**Directions for this task:** Give back the full data, retyped precisely.
Materials provided below:
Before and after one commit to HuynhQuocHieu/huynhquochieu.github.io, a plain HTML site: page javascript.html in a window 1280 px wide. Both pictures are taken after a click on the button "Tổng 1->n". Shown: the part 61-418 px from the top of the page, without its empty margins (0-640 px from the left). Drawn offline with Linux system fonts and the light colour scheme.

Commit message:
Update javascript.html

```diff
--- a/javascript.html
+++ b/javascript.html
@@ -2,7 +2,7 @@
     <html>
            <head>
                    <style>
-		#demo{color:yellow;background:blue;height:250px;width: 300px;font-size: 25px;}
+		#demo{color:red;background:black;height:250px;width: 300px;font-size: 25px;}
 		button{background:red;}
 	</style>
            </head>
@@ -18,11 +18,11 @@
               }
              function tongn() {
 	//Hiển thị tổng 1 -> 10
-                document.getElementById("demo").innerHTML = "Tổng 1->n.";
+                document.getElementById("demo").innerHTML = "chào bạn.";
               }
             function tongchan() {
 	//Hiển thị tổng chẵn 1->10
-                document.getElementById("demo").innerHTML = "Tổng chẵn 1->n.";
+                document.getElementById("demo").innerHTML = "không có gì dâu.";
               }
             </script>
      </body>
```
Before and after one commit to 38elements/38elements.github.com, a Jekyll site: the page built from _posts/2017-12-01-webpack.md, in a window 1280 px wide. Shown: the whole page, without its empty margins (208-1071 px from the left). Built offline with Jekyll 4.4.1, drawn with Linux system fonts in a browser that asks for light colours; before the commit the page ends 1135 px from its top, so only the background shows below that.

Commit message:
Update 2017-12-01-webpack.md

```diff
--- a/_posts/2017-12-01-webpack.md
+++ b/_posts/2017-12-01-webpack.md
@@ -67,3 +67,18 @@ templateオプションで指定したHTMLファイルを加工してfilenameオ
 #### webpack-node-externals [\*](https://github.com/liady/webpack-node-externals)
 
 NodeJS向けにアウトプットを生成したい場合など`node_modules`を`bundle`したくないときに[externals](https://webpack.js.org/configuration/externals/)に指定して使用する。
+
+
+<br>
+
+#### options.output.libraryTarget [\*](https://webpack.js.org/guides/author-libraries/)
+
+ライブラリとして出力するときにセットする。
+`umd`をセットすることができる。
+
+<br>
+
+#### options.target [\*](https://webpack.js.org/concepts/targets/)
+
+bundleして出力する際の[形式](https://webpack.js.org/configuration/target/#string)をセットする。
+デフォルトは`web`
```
End of Materials provided.
**Answer to the exercise:**
Before and after one commit to HuynhQuocHieu/huynhquochieu.github.io, a plain HTML site: page javascript.html in a window 1280 px wide. Both pictures are taken after a click on the button "Tổng 1->n". Shown: the part 61-418 px from the top of the page, without its empty margins (0-640 px from the left). Drawn offline with Linux system fonts and the light colour scheme.

Commit message:
Update javascript.html

```diff
--- a/javascript.html
+++ b/javascript.html
@@ -2,7 +2,7 @@
     <html>
            <head>
                    <style>
-		#demo{color:yellow;background:blue;height:250px;width: 300px;font-size: 25px;}
+		#demo{color:red;background:black;height:250px;width: 300px;font-size: 25px;}
 		button{background:red;}
 	</style>
            </head>
@@ -18,11 +18,11 @@
               }
              function tongn() {
 	//Hiển thị tổng 1 -> 10
-                document.getElementById("demo").innerHTML = "Tổng 1->n.";
+                document.getElementById("demo").innerHTML = "chào bạn.";
               }
             function tongchan() {
 	//Hiển thị tổng chẵn 1->10
-                document.getElementById("demo").innerHTML = "Tổng chẵn 1->n.";
+                document.getElementById("demo").innerHTML = "không có gì dâu.";
               }
             </script>
      </body>
```
Before and after one commit to 38elements/38elements.github.com, a Jekyll site: the page built from _posts/2017-12-01-webpack.md, in a window 1280 px wide. Shown: the whole page, without its empty margins (208-1071 px from the left). Built offline with Jekyll 4.4.1, drawn with Linux system fonts in a browser that asks for light colours; before the commit the page ends 1135 px from its top, so only the background shows below that.

Commit message:
Update 2017-12-01-webpack.md

```diff
--- a/_posts/2017-12-01-webpack.md
+++ b/_posts/2017-12-01-webpack.md
@@ -67,3 +67,18 @@ templateオプションで指定したHTMLファイルを加工してfilenameオ
 #### webpack-node-externals [\*](https://github.com/liady/webpack-node-externals)
 
 NodeJS向けにアウトプットを生成したい場合など`node_modules`を`bundle`したくないときに[externals](https://webpack.js.org/configuration/externals/)に指定して使用する。
+
+
+<br>
+
+#### options.output.libraryTarget [\*](https://webpack.js.org/guides/author-libraries/)
+
+ライブラリとして出力するときにセットする。
+`umd`をセットすることができる。
+
+<br>
+
+#### options.target [\*](https://webpack.js.org/concepts/targets/)
+
+bundleして出力する際の[形式](https://webpack.js.org/configuration/target/#string)をセットする。
+デフォルトは`web`
```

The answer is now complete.